- **Supplied entries**:
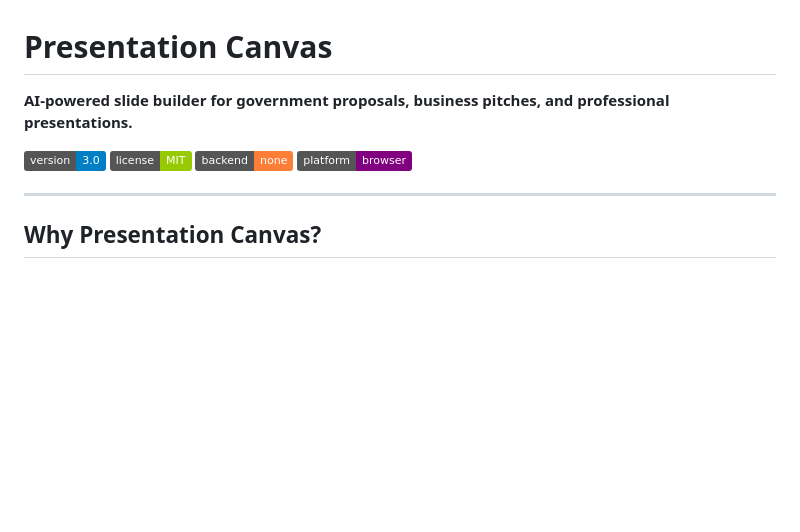
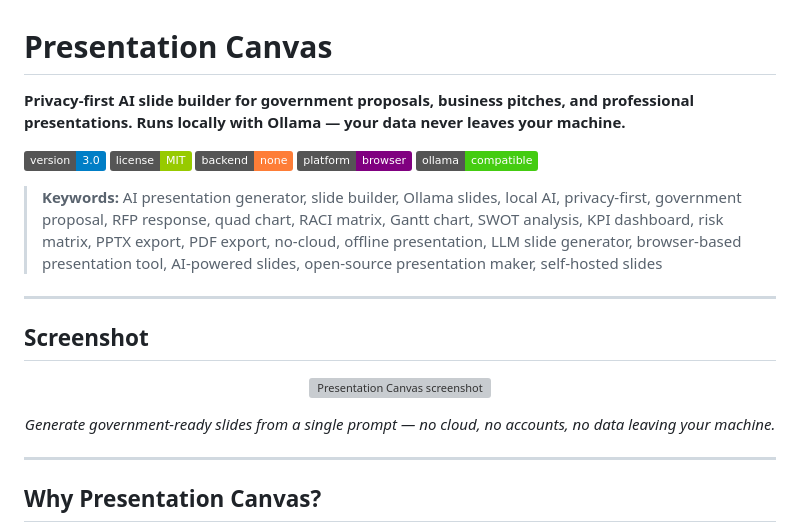
Before and after one commit to norhtecmbarnes-dot/presentation-canvas, a Markdown page: README.md, the part around the change. Drawn GitHub-style; badges without logos; blank space fills up the shorter version; grey boxes are pictures that could not be loaded.

Commit message:
Add discoverability: SEO keywords, badges, screenshot placeholder

```diff
--- a/README.md
+++ b/README.md
@@ -1,8 +1,20 @@
 # Presentation Canvas
 
-**AI-powered slide builder for government proposals, business pitches, and professional presentations.**
+**Privacy-first AI slide builder for government proposals, business pitches, and professional presentations. Runs locally with Ollama — your data never leaves your machine.**
 
-![Version](https://img.shields.io/badge/version-3.0-blue) ![License](https://img.shields.io/badge/license-MIT-green) ![No Backend Required](https://img.shields.io/badge/backend-none-orange) ![Browser Only](https://img.shields.io/badge/platform-browser-purple)
+![Version](https://img.shields.io/badge/version-3.0-blue) ![License](https://img.shields.io/badge/license-MIT-green) ![No Backend Required](https://img.shields.io/badge/backend-none-orange) ![Browser Only](https://img.shields.io/badge/platform-browser-purple) ![Ollama](https://img.shields.io/badge/ollama-compatible-brightgreen)
+
+> **Keywords:** AI presentation generator, slide builder, Ollama slides, local AI, privacy-first, government proposal, RFP response, quad chart, RACI matrix, Gantt chart, SWOT analysis, KPI dashboard, risk matrix, PPTX export, PDF export, no-cloud, offline presentation, LLM slide generator, browser-based presentation tool, AI-powered slides, open-source presentation maker, self-hosted slides
+
+---
+
+## Screenshot
+
+<p align="center">
+  <img src="https://raw.githubusercontent.com/norhtecmbarnes-dot/presentation-canvas/main/samples/preview.png" alt="Presentation Canvas screenshot" width="800">
+</p>
+
+<p align="center"><em>Generate government-ready slides from a single prompt — no cloud, no accounts, no data leaving your machine.</em></p>
 
 ---
 
```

- **Exercise**: Output all of the data exactly. Skip the pictures.

- **Result**:
Before and after one commit to norhtecmbarnes-dot/presentation-canvas, a Markdown page: README.md, the part around the change. Drawn GitHub-style; badges without logos; blank space fills up the shorter version; grey boxes are pictures that could not be loaded.

Commit message:
Add discoverability: SEO keywords, badges, screenshot placeholder

```diff
--- a/README.md
+++ b/README.md
@@ -1,8 +1,20 @@
 # Presentation Canvas
 
-**AI-powered slide builder for government proposals, business pitches, and professional presentations.**
+**Privacy-first AI slide builder for government proposals, business pitches, and professional presentations. Runs locally with Ollama — your data never leaves your machine.**
 
-![Version](https://img.shields.io/badge/version-3.0-blue) ![License](https://img.shields.io/badge/license-MIT-green) ![No Backend Required](https://img.shields.io/badge/backend-none-orange) ![Browser Only](https://img.shields.io/badge/platform-browser-purple)
+![Version](https://img.shields.io/badge/version-3.0-blue) ![License](https://img.shields.io/badge/license-MIT-green) ![No Backend Required](https://img.shields.io/badge/backend-none-orange) ![Browser Only](https://img.shields.io/badge/platform-browser-purple) ![Ollama](https://img.shields.io/badge/ollama-compatible-brightgreen)
+
+> **Keywords:** AI presentation generator, slide builder, Ollama slides, local AI, privacy-first, government proposal, RFP response, quad chart, RACI matrix, Gantt chart, SWOT analysis, KPI dashboard, risk matrix, PPTX export, PDF export, no-cloud, offline presentation, LLM slide generator, browser-based presentation tool, AI-powered slides, open-source presentation maker, self-hosted slides
+
+---
+
+## Screenshot
+
+<p align="center">
+  <img src="https://raw.githubusercontent.com/norhtecmbarnes-dot/presentation-canvas/main/samples/preview.png" alt="Presentation Canvas screenshot" width="800">
+</p>
+
+<p align="center"><em>Generate government-ready slides from a single prompt — no cloud, no accounts, no data leaving your machine.</em></p>
 
 ---
 
```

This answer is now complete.